Only the text of the records below belongs in the answer, copied exactly, with pictures omitted.

= THE INPUT =
++++

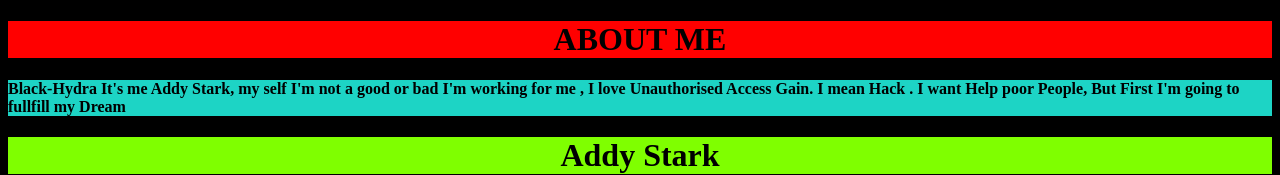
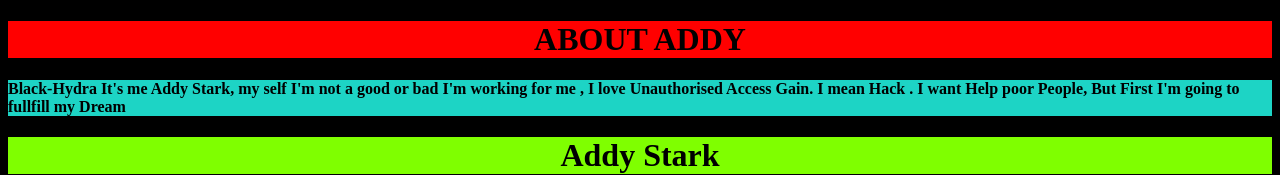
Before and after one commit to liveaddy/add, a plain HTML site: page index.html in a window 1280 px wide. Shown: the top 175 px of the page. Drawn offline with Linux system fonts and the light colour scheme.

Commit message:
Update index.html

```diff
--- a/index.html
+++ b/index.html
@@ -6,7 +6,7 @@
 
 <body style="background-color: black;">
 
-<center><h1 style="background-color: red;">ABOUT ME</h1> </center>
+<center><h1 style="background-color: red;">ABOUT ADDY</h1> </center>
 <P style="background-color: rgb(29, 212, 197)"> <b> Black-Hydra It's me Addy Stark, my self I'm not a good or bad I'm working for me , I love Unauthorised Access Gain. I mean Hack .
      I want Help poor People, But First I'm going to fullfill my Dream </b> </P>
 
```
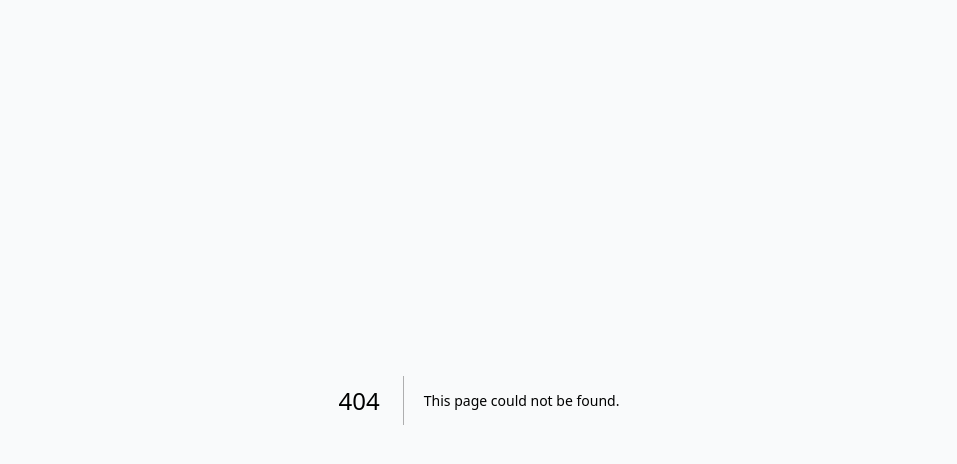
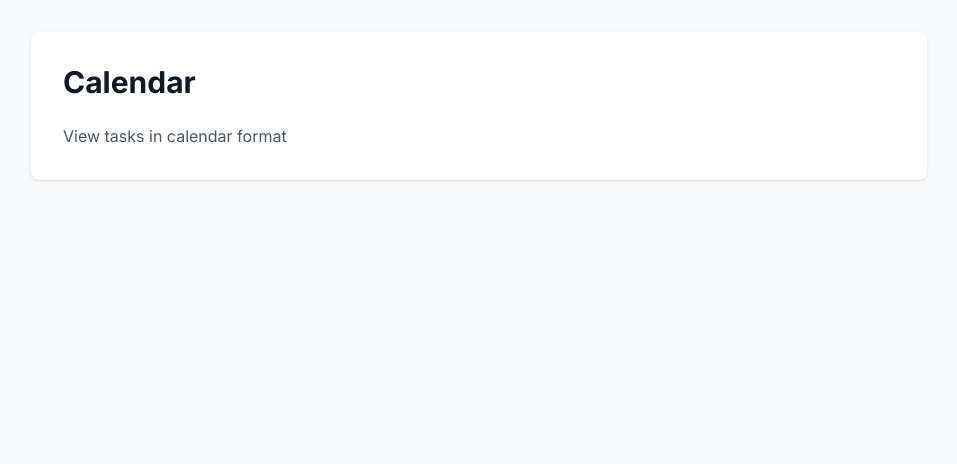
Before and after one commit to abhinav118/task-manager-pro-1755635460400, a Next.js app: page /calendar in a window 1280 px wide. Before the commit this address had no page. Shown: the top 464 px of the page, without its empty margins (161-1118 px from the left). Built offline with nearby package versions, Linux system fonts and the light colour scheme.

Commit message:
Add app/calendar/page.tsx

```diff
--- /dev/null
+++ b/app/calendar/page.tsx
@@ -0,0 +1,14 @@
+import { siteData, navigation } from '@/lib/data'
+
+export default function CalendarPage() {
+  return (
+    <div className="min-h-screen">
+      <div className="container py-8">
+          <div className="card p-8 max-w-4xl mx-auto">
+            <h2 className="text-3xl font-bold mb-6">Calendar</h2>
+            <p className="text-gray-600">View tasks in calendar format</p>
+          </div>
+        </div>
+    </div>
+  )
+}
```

++++

= ANSWER TO THIS TASK =
Before and after one commit to liveaddy/add, a plain HTML site: page index.html in a window 1280 px wide. Shown: the top 175 px of the page. Drawn offline with Linux system fonts and the light colour scheme.

Commit message:
Update index.html

```diff
--- a/index.html
+++ b/index.html
@@ -6,7 +6,7 @@
 
 <body style="background-color: black;">
 
-<center><h1 style="background-color: red;">ABOUT ME</h1> </center>
+<center><h1 style="background-color: red;">ABOUT ADDY</h1> </center>
 <P style="background-color: rgb(29, 212, 197)"> <b> Black-Hydra It's me Addy Stark, my self I'm not a good or bad I'm working for me , I love Unauthorised Access Gain. I mean Hack .
      I want Help poor People, But First I'm going to fullfill my Dream </b> </P>
 
```
Before and after one commit to abhinav118/task-manager-pro-1755635460400, a Next.js app: page /calendar in a window 1280 px wide. Before the commit this address had no page. Shown: the top 464 px of the page, without its empty margins (161-1118 px from the left). Built offline with nearby package versions, Linux system fonts and the light colour scheme.

Commit message:
Add app/calendar/page.tsx

```diff
--- /dev/null
+++ b/app/calendar/page.tsx
@@ -0,0 +1,14 @@
+import { siteData, navigation } from '@/lib/data'
+
+export default function CalendarPage() {
+  return (
+    <div className="min-h-screen">
+      <div className="container py-8">
+          <div className="card p-8 max-w-4xl mx-auto">
+            <h2 className="text-3xl font-bold mb-6">Calendar</h2>
+            <p className="text-gray-600">View tasks in calendar format</p>
+          </div>
+        </div>
+    </div>
+  )
+}
```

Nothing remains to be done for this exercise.